§ Task requirements: For the data below, please report each line where the word "configs" is found.

§ Data to process:
__________
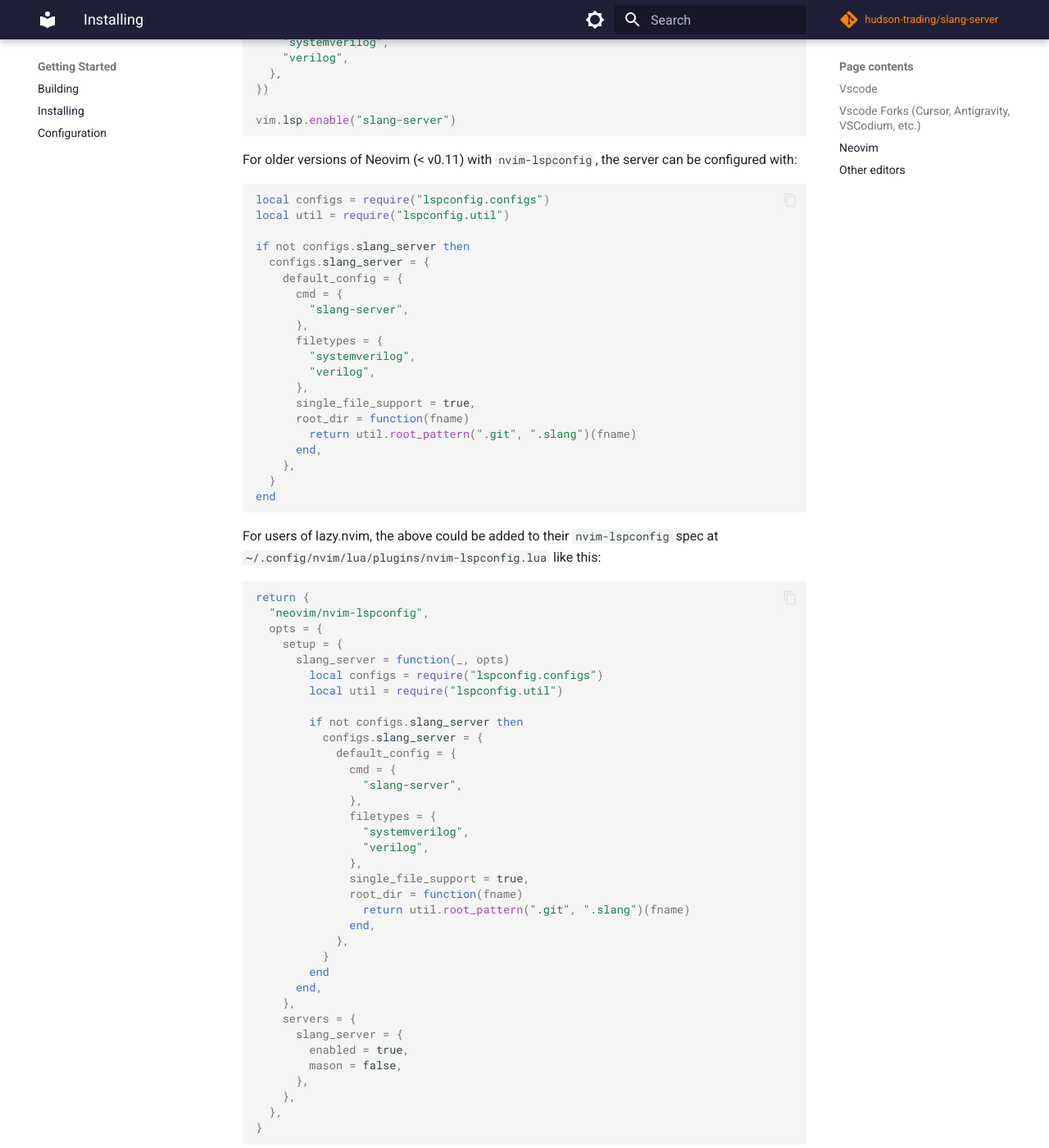
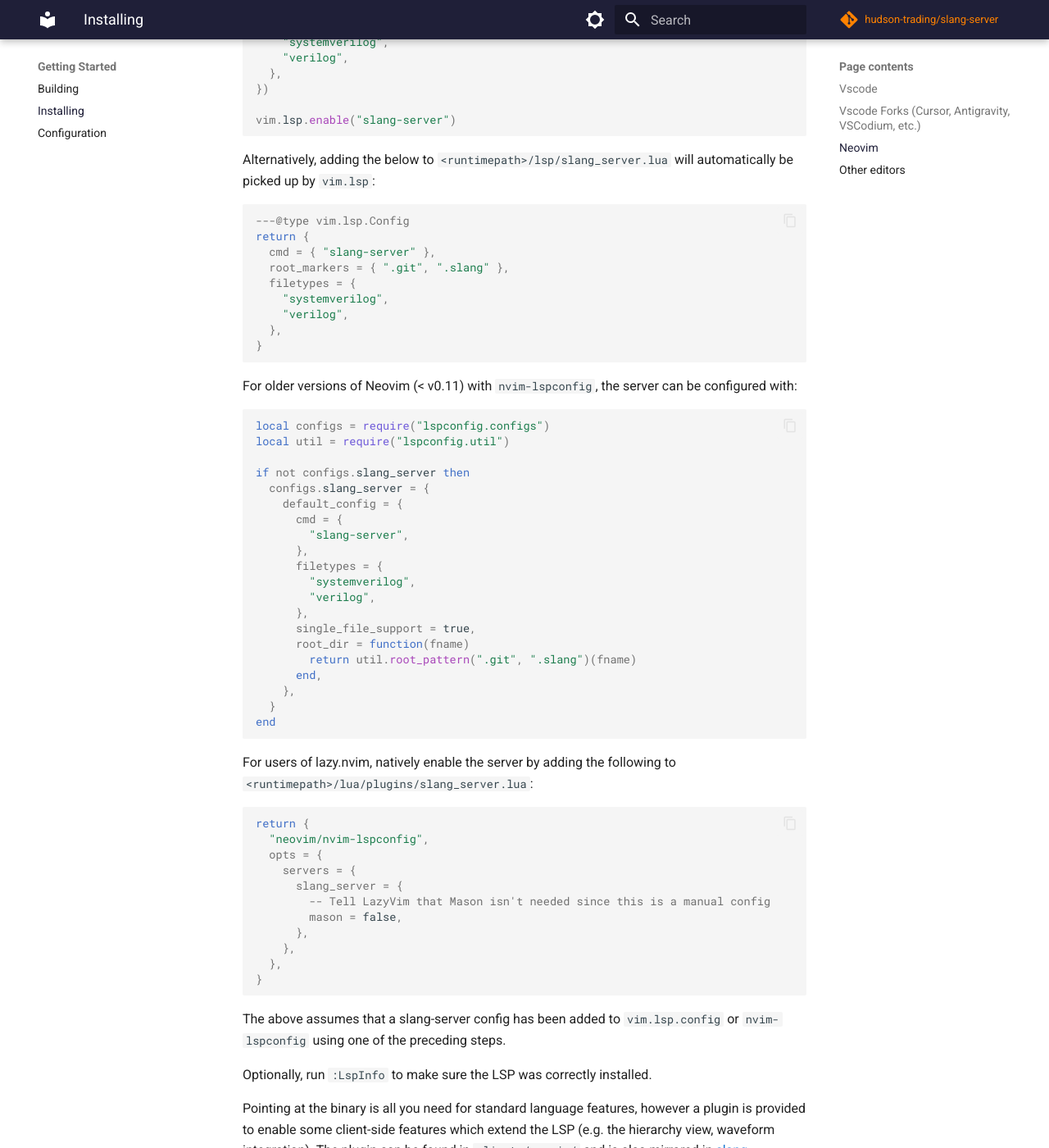
Before and after one commit to hudson-trading/slang-server, an MkDocs documentation site: the page built from docs/start/installing.md, in a window 1280 px wide and 1400 px high, scrolled down 777 px. Shown: the whole window at 82% size. Built offline with MkDocs 1.6.1 and Material for MkDocs 9.7.7, drawn with Linux system fonts in a browser that asks for light colours; comment, search, counter and statistics services are not loaded.

Commit message:
Improve LazyVim install instructions (#314)
Hi there!

Many thanks for the excellent LSP server, I've found this a pleasure to
use in my daily use. I run LazyVim and noticed that the installation
instructions could be made a bit more idiomatic to match the existing
Lazy plugin system.

The idea is to separate the nvim-lspconfig spec, which I presume will
eventually make its way into the registry, from the plugin being enabled
on LazyVim startup. When `slang-server` gets added to the Mason registry
we can even get rid of the `mason = false`. While there are now two
files, the line count is much lower and overall the setup is cleaner.

Thanks!

---------

Co-authored-by: Andrew Nolte <anolte512@gmail.com>
Co-authored-by: Simon Gaulter <steep.fort4791@fastmail.com>

````diff
--- a/docs/start/installing.md
+++ b/docs/start/installing.md
@@ -1,5 +1,4 @@
 # Installing
-
 
 ### Vscode
 
@@ -13,8 +12,8 @@ Install from your editor, or download from the [OpenVSX Marketplace](https://ope
 
 > `slang-server` will eventually be added to [nvim-lspconfig](https://github.com/neovim/nvim-lspconfig) and [mason.nvim](https://github.com/mason-org/mason.nvim) so that no additional configuration will be required. Until then, follow one of the methods below to manually add the server configuration.
 
+For newer versions of Neovim (≥ v0.11), the new [vim.lsp API](<https://neovim.io/doc/user/lsp.html#vim.lsp.start()>) is the preferred, simpler way to configure language servers:
 
-For newer versions of Neovim (≥ v0.11), the new [vim.lsp API](https://neovim.io/doc/user/lsp.html#vim.lsp.start()) is the preferred, simpler way to configure language servers:
 ```lua
 vim.lsp.config("slang-server", {
   cmd = { "slang-server" },
@@ -28,7 +27,22 @@ vim.lsp.config("slang-server", {
 vim.lsp.enable("slang-server")
 ```
 
+Alternatively, adding the below to `<runtimepath>/lsp/slang_server.lua` will automatically be picked up by `vim.lsp`:
+
+```lua
+---@type vim.lsp.Config
+return {
+  cmd = { "slang-server" },
+  root_markers = { ".git", ".slang" },
+  filetypes = {
+    "systemverilog",
+    "verilog",
+  },
+}
+```
+
 For older versions of Neovim (< v0.11) with `nvim-lspconfig`, the server can be configured with:
+
 ```lua
 local configs = require("lspconfig.configs")
 local util = require("lspconfig.util")
@@ -52,38 +66,15 @@ if not configs.slang_server then
 end
 ```
 
-For users of lazy.nvim, the above could be added to their `nvim-lspconfig` spec at `~/.config/nvim/lua/plugins/nvim-lspconfig.lua` like this:
+For users of lazy.nvim, natively enable the server by adding the following to `<runtimepath>/lua/plugins/slang_server.lua`:
+
 ```lua
 return {
   "neovim/nvim-lspconfig",
   opts = {
-    setup = {
-      slang_server = function(_, opts)
-        local configs = require("lspconfig.configs")
-        local util = require("lspconfig.util")
-
-        if not configs.slang_server then
-          configs.slang_server = {
-            default_config = {
-              cmd = {
-                "slang-server",
-              },
-              filetypes = {
-                "systemverilog",
-                "verilog",
-              },
-              single_file_support = true,
-              root_dir = function(fname)
-                return util.root_pattern(".git", ".slang")(fname)
-              end,
-            },
-          }
-        end
-      end,
-    },
     servers = {
       slang_server = {
-        enabled = true,
+        -- Tell LazyVim that Mason isn't needed since this is a manual config
         mason = false,
       },
     },
@@ -91,10 +82,14 @@ return {
 }
 ```
 
+The above assumes that a slang-server config has been added to `vim.lsp.config` or `nvim-lspconfig` using one of the preceding steps.
+
+Optionally, run `:LspInfo` to make sure the LSP was correctly installed.
+
 Pointing at the binary is all you need for standard language features, however a plugin is provided to enable some client-side features which extend the LSP (e.g. the hierarchy view, waveform integration). The plugin can be found in `clients/neovim/` and is also mirrored in [slang-server.nvim](https://github.com/hudson-trading/slang-server.nvim) for ease of use with Neovim plugin managers.
 
 ### Other editors
 
-Most modern editors can at least point to a language server binary for specific file types. This will provide standard LSP features, but not HDL specific  features.
+Most modern editors can at least point to a language server binary for specific file types. This will provide standard LSP features, but not HDL specific features.
 
 If the editor also allows for executing LSP commands, HDL features like setting a compilation should be available.
````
__________
§ Solution to this exercise:
 local configs = require("lspconfig.configs")
@@ -52,38 +66,15 @@ if not configs.slang_server then
-        local configs = require("lspconfig.configs")
-        if not configs.slang_server then
-          configs.slang_server = {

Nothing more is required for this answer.